The control panel is to be completely redesigned and based on Vue JS. Benjamin David told me about these plans at Dot All 2018 in Berlin. Furthermore, a complete REST API for system administration, as the control panel, will be a single-page app in the future. For content, there is to be a GraphQL API. With the Vue conversion, it would also be possible that Twig could become just an optional plugin. Because Vue can then be used directly for templating.

Future of Commerce – Luke Holder

Luke Holder, the leading developer of Craft Commerce, first introduced the store system. For example, all the standard features like shopping cart, orders, taxes, special sales, or shipping are included in Craft Commerce.

The essential features of Commerce, however, are other reasons. The main advantage is that Commerce is based on Craft CMS, and Craft is perfect for content-driven websites and is appreciated by designers and developers. Extensibility is also a big plus, as it continues to be an installable product for which plugins or custom functionality can be written. With SaSS solutions like Shopify, you must rely on what the software or its ecosystem offers. Lastly, he mentioned the ability to create a custom checkout UX specifically adapted to the project.

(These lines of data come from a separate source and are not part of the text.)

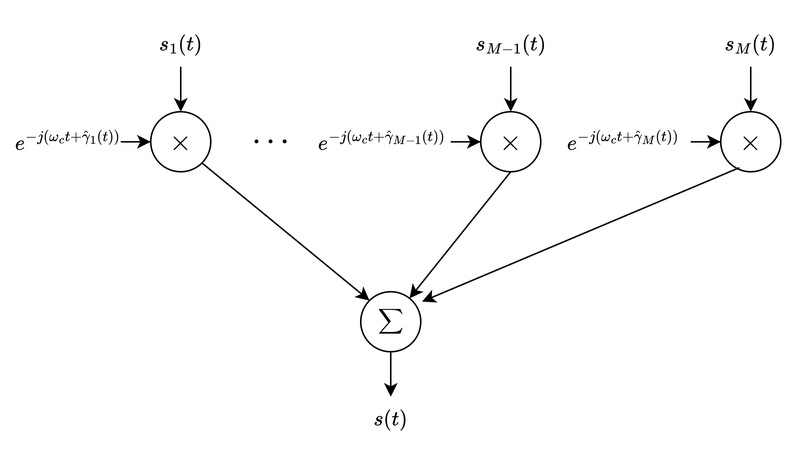
Earlier version of the draw.io export egc.png (osowatzke/ECE_638). Source tidied: cells renumbered, new cells last; positions are measured from the earlier drawing's top-left corner, leaving out a move shared by most shapes.
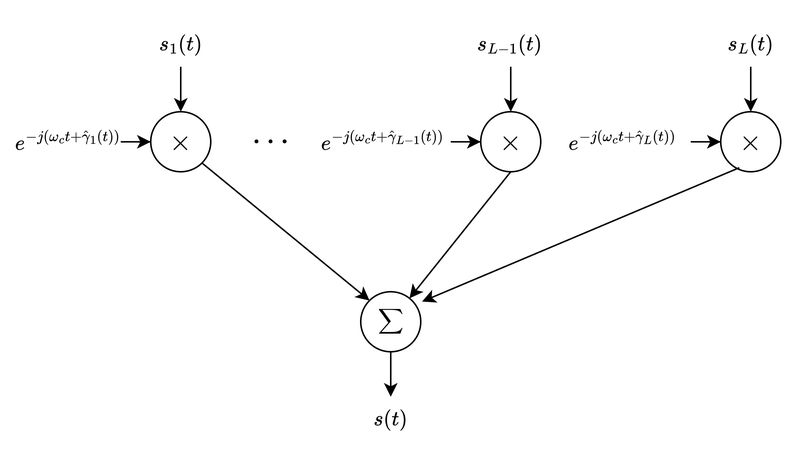
Above is the later version.

Diff of the diagram source:
```diff
@@ -17,18 +17,18 @@
     <mxCell id="6" value="$$e^{-j(\omega_ct+\hat{\gamma}_1(t))}$$" style="text;html=1;align=center;verticalAlign=middle;whiteSpace=wrap;rounded=0;" parent="1" vertex="1">
       <mxGeometry y="65" width="70" height="30" as="geometry" />
     </mxCell>
-    <mxCell id="7" style="edgeStyle=orthogonalEdgeStyle;rounded=0;jettySize=auto;html=1;" parent="1" edge="1" source="8" target="3">
-      <mxGeometry relative="1" as="geometry" />
-    </mxCell>
-    <mxCell id="8" value="$$e^{-j(\omega_ct+\hat{\gamma}_{M-1}(t))}$$" style="text;html=1;align=center;verticalAlign=middle;whiteSpace=wrap;rounded=0;" parent="1" vertex="1">
-      <mxGeometry x="200" y="65" width="90" height="30" as="geometry" />
-    </mxCell>
-    <mxCell id="9" style="edgeStyle=orthogonalEdgeStyle;rounded=0;jettySize=auto;html=1;" parent="1" edge="1" source="10" target="4">
-      <mxGeometry relative="1" as="geometry" />
-    </mxCell>
-    <mxCell id="10" value="$$e^{-j(\omega_ct + \hat{\gamma}_{M}(t))}$$" style="text;html=1;align=center;verticalAlign=middle;whiteSpace=wrap;rounded=0;" parent="1" vertex="1">
-      <mxGeometry x="360" y="65" width="90" height="30" as="geometry" />
-    </mxCell>
+    <mxCell id="24" style="edgeStyle=orthogonalEdgeStyle;rounded=0;jettySize=auto;html=1;" parent="1" edge="1" source="25" target="3">
+      <mxGeometry relative="1" as="geometry" />
+    </mxCell>
+    <mxCell id="25" value="$$e^{-j(\omega_ct+\hat{\gamma}_{L-1}(t))}$$" style="text;html=1;align=center;verticalAlign=middle;whiteSpace=wrap;rounded=0;" parent="1" vertex="1">
+      <mxGeometry x="200" y="65" width="90" height="30" as="geometry" />
+    </mxCell>
+    <mxCell id="26" style="edgeStyle=orthogonalEdgeStyle;rounded=0;jettySize=auto;html=1;" parent="1" edge="1" source="27" target="4">
+      <mxGeometry relative="1" as="geometry" />
+    </mxCell>
+    <mxCell id="27" value="$$e^{-j(\omega_ct + \hat{\gamma}_{L}(t))}$$" style="text;html=1;align=center;verticalAlign=middle;whiteSpace=wrap;rounded=0;" parent="1" vertex="1">
+      <mxGeometry x="360" y="65" width="90" height="30" as="geometry" />
+    </mxCell>
     <mxCell id="11" value="&lt;font style=&quot;font-size: 10px;&quot;&gt;$$\sum$$&lt;/font&gt;" style="ellipse;whiteSpace=wrap;html=1;fontSize=10;" parent="1" vertex="1">
       <mxGeometry x="230" y="180" width="40" height="40" as="geometry" />
     </mxCell>
@@ -50,18 +50,18 @@
     <mxCell id="17" value="$$s_1(t)$$" style="text;html=1;align=center;verticalAlign=middle;whiteSpace=wrap;rounded=0;" parent="1" vertex="1">
       <mxGeometry x="80" width="60" height="30" as="geometry" />
     </mxCell>
-    <mxCell id="18" style="edgeStyle=orthogonalEdgeStyle;rounded=0;jettySize=auto;html=1;exitX=0.5;exitY=1;exitDx=0;exitDy=0;entryX=0.5;entryY=0;entryDx=0;entryDy=0;" parent="1" edge="1" source="19" target="3">
-      <mxGeometry relative="1" as="geometry" />
-    </mxCell>
-    <mxCell id="19" value="$$s_{M-1}(t)$$" style="text;html=1;align=center;verticalAlign=middle;whiteSpace=wrap;rounded=0;" parent="1" vertex="1">
-      <mxGeometry x="300" width="60" height="30" as="geometry" />
-    </mxCell>
-    <mxCell id="20" style="edgeStyle=orthogonalEdgeStyle;rounded=0;jettySize=auto;html=1;exitX=0.5;exitY=1;exitDx=0;exitDy=0;entryX=0.5;entryY=0;entryDx=0;entryDy=0;" parent="1" edge="1" source="21" target="4">
-      <mxGeometry relative="1" as="geometry" />
-    </mxCell>
-    <mxCell id="21" value="$$s_{M}(t)$$" style="text;html=1;align=center;verticalAlign=middle;whiteSpace=wrap;rounded=0;" parent="1" vertex="1">
-      <mxGeometry x="460" width="60" height="30" as="geometry" />
-    </mxCell>
+    <mxCell id="28" style="edgeStyle=orthogonalEdgeStyle;rounded=0;jettySize=auto;html=1;exitX=0.5;exitY=1;exitDx=0;exitDy=0;entryX=0.5;entryY=0;entryDx=0;entryDy=0;" parent="1" edge="1" source="29" target="3">
+      <mxGeometry relative="1" as="geometry" />
+    </mxCell>
+    <mxCell id="29" value="$$s_{L-1}(t)$$" style="text;html=1;align=center;verticalAlign=middle;whiteSpace=wrap;rounded=0;" parent="1" vertex="1">
+      <mxGeometry x="300" width="60" height="30" as="geometry" />
+    </mxCell>
+    <mxCell id="30" style="edgeStyle=orthogonalEdgeStyle;rounded=0;jettySize=auto;html=1;exitX=0.5;exitY=1;exitDx=0;exitDy=0;entryX=0.5;entryY=0;entryDx=0;entryDy=0;" parent="1" edge="1" source="31" target="4">
+      <mxGeometry relative="1" as="geometry" />
+    </mxCell>
+    <mxCell id="31" value="$$s_{L}(t)$$" style="text;html=1;align=center;verticalAlign=middle;whiteSpace=wrap;rounded=0;" parent="1" vertex="1">
+      <mxGeometry x="460" width="60" height="30" as="geometry" />
+    </mxCell>
     <mxCell id="22" style="endArrow=classic;html=1;rounded=0;exitX=0.5;exitY=1;exitDx=0;exitDy=0;entryX=0.5;entryY=0;entryDx=0;entryDy=0;" parent="1" edge="1" source="11" target="23">
       <mxGeometry relative="1" as="geometry" />
     </mxCell>
```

Craft Commerce 2

Craft Commerce 2 was in beta for nine months and was released a few weeks ago. It has been completely rewritten for Craft 3.1 and thus also supports Project Config. Subscription support with Stripe has been integrated, and several gateways have been spun out as plugins. In addition, order data can now be exported to Excel or as CSV.

Commerce Lite

Commerce Lite is for standard websites that only need some e-commerce functionality. For example, the shopping cart or complex shipping options and the advanced discounting capabilities of Commerce are missing. So application areas of Commerce Lite are sites that accept donations or if only single projects are sold on the blog.

What's planned for Craft Commerce 2.X?

Support for donations, more shipping/promotion terms. Non-physical products should be able to be better integrated into Commerce 2, and it will be possible for users to register at checkout as well.

Orders should also be able to be edited or created in the control panel. In addition, partial refunds will be possible so that the entire order no longer needs to be refunded.

Support for gift cards and discount codes is planned, as well as partial payments of the invoice amount. Overall, localization is also to be improved, especially more options in this regard for product types.

What's planned for Craft Commerce 3.X?

Multi-stores should be able to be implemented with Craft Commerce 3.0. Full support for multiple currencies is also planned. So far, multi-currency support is only available for payments, allowing customers to make a payment in their local currency. So now, if you give a 10 US dollar discount, this will automatically assign a 10 Australian dollar discount, for example. With full multi-currency support, it is possible to set different prices and deals for each language/currency.

The PHP-Money-Library
will be integrated into Craft Commerce 3, which should facilitate the technical handling of different currencies.

A REST API for the shopping cart is planned for Craft 3. X. So that all essential data can be fetched as a query, you get a JSON response. This will also make it possible for an iOS app to communicate with Craft Commerce.


Enclosed are the Vimeo links to the presentations, as some interesting topics were covered:

Photo from  Thomas Sausen<

Self-employed web developer from Germany who started with WordPress websites in 2005, then moved to ExpressionEngine and lost his heart to Craft CMS in 2013. As the founder of Craftentries, he has been covering the Craft ecosystem since 2015.

Thomas Sausen Web Developer